Well, it is that time of year again, when my CASTLE colleague Scott McLeod posts an entry on his blog Calling all bloggers! – Leadership Day 2014. I’ve participated in this initiative for the past five years.
For the past year, I have been a faculty member in an educational leadership program at Sacred Heart University. Prior to joining the faculty here, I tended to describe educational leadership broadly to include educational administration (i.e., the preparation of principals, district officials, and superintendents) and educational policy (also sometimes called educational studies). Given my own professional and research interests, as well as my political and policy background, I had always identified more with the educational policy/studies aspect of educational leadership. Over the past year I have come to understand (or learn) that educational leadership isn’t as cut and dry as I had initially envisioned it, but at the same time it is that cut and dry.
The field of educational leadership is about developing leaders. It is really that simple. Leaders of departments, leaders of schools, leaders of curriculum, leaders of athletics, leaders of districts, leaders of states, leaders of policy – simply put, leaders. This is what connects all aspects of educational leadership, a focus on providing potential leaders with the knowledge, skills, and aptitudes they will need to become actual leaders.
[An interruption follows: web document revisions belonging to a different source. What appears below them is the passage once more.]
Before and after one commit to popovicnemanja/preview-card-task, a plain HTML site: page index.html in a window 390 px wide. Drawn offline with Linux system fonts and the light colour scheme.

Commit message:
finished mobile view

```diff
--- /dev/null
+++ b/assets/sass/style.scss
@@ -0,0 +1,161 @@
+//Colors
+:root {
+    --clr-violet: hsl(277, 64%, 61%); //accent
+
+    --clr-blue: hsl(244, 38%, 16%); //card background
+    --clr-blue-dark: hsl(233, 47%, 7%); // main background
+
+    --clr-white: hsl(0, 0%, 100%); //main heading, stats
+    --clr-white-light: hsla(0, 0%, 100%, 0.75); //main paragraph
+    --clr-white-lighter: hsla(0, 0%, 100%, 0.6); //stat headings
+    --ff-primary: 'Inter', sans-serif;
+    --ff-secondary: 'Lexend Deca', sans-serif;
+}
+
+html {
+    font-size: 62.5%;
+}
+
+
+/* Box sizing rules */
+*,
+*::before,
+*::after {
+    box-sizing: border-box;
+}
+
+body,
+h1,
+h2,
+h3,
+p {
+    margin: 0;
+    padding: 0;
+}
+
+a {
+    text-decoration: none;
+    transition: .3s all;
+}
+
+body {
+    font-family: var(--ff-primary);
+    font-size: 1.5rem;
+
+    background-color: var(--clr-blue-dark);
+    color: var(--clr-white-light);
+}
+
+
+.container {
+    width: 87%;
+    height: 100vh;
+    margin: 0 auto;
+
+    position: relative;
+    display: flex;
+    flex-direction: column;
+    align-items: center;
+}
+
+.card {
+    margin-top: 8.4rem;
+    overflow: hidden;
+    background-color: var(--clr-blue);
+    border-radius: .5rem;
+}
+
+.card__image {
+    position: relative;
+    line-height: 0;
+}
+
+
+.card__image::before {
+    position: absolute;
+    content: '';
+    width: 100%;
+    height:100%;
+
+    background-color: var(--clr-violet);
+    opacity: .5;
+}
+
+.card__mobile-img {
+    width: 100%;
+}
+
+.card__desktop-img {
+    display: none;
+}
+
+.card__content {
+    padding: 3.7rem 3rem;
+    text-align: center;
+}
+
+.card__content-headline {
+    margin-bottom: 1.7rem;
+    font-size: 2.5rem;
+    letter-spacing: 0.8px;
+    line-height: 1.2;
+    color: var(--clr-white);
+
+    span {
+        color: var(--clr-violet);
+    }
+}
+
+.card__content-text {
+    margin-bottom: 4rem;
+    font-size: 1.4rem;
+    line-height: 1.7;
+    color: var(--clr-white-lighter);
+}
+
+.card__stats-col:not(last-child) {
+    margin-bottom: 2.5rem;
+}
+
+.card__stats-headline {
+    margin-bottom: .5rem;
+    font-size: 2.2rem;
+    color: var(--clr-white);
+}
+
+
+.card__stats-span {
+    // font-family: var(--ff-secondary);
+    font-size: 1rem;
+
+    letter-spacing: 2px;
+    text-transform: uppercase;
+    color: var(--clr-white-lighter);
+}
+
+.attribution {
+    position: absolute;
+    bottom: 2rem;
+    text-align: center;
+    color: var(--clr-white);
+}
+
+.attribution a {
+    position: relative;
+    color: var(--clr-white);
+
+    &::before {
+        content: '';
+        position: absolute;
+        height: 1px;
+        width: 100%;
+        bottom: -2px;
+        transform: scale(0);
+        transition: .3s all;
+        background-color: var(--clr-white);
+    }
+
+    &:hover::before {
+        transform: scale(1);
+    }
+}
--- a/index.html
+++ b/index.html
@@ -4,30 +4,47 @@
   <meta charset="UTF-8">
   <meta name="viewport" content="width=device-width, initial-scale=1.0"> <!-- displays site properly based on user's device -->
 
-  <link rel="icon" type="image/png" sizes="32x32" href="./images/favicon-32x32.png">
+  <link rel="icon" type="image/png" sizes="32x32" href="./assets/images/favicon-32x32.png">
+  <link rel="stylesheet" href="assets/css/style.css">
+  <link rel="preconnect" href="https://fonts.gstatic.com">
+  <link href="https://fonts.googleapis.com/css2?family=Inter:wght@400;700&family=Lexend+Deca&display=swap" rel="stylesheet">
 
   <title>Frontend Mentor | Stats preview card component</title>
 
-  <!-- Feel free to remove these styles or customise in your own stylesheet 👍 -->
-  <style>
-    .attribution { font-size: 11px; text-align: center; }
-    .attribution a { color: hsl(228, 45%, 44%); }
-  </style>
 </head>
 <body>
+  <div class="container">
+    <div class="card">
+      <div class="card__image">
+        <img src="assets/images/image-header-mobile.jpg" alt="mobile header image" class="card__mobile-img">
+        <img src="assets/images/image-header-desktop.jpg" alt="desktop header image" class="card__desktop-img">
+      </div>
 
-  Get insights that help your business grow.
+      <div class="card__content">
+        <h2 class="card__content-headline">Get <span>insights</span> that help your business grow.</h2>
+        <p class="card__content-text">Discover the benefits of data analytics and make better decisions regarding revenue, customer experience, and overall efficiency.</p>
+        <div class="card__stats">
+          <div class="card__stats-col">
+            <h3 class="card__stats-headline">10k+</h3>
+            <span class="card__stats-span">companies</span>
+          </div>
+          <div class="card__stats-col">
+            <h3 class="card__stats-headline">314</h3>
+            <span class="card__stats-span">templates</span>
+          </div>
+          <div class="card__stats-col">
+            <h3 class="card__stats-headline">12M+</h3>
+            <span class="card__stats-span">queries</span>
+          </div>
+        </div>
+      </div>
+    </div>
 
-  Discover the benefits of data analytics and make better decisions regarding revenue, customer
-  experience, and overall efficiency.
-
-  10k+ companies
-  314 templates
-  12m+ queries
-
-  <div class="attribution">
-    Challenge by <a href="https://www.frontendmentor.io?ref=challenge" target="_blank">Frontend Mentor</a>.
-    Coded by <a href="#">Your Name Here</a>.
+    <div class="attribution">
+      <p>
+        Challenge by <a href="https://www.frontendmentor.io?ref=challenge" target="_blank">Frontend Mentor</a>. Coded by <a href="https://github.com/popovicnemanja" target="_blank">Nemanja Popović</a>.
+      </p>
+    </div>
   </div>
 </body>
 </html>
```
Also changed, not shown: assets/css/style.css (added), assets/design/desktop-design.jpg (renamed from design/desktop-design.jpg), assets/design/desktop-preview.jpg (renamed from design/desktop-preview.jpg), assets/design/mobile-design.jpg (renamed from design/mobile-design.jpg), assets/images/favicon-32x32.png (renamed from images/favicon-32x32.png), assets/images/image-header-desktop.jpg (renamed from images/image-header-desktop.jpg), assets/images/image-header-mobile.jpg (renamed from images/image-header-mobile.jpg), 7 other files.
What does that mean within the field of K-12 online learning? Well, I’m reminded of a news item from the Washington Post that came across my electronic desk just yesterday…
Seven things teachers are sick of hearing from school reformers
By Valerie Strauss August 14 at 4:00 AM
1. Don’t tell us that you know more about good instruction than we do.
2. Don’t talk to us about the importance and rigor of the standards.
3. Don’t tell us about testing data.
4. Don’t tell us “The research says…” unless you’re willing to talk about what it really says.
5. Stop with the advice about teaching critical thinking skills.
6. Stop using education reform clichés.
7. Don’t tell us to leave politics out of the classroom.
I felt that these were particularly important today, given that we are talking about leadership. How much of this applies to the world of K-12 online learning? For example, in describing the first item the reporter writes “
This tells us there is an institutionalized disregard for our professional judgment. Some teachers get scripted curriculum that is often sub-par and that gets in the way of real teaching and learning. Others work under policies that are so broad that they are essentially meaningless.
The purpose of the policies is the same in both cases: to serve a top-down structure that is in place not to help students but to serve a kind of aesthetic of educational toughness, which itself is in place to combat a “crisis” in education that scholars such as David Berliner have thoroughly exposed as a sham.
In the K-12 online learning world, virtual school teachers are often provided an online curriculum that they aren’t allowed to modify, that has built in assessments that the teacher has no control over (and that represents the vast majority of the student’s overall assessments). In other instances, virtual school teachers are hired to teach an online course and the online content simply doesn’t exist – and the teacher has to build the plane as he/she is flying it.
Or more importantly, in discussing number four, the author writes “Research is also of varying quality. Peer-reviewed journals are to be taken seriously; ideological think tanks not so.” Wow! That pretty much slaps down 95% of the “research” neo-liberals use to argue in favour of expanding access to online learning!
My very favourite was what was written about number six.
“After consulting the research and assessment data, and involving all stakeholders in the decision-making process, we have determined that a relentless pursuit of excellence and laser-like focus on the standards, synergistically with our accountability measures, action-oriented and forward-leaning intervention strategies, and enhanced observation guidelines for classroom look-fors, will close the achievement gap and raise the bar for all children.”
Sound like something out of the mouth of many of the proponent of expanding access to K-12 online learning? Could Jeb Bush or Tom Vander Ark or Susan Patrick have said something like this (or even this exact statement)?
As individuals working with future leaders, it is imperative for us to counter these dominant narratives that are based on ideology! We can do that be creating the critical thinkers that the educational reformers, and neo-liberal proponents of K-12 online learning, want us to create. As Strauss writes, “critical thinking means analyzing ideas to understand them completely and find ways to improve them or dismiss them, including ideas about the value and purpose of technical and technological innovation.” Given the research available right now, anyone who approaches K-12 online learning with an open mind can come to one conclusion – that the policies being pursued by most proponents of K-12 online learning are based on ideology and not what is best for the student. The critical thinker leaders we are developing need to promote policies and activities that are in the best interests of the students, not of the corporate sponsors of these individuals and their organizations!
To view my past entries, see: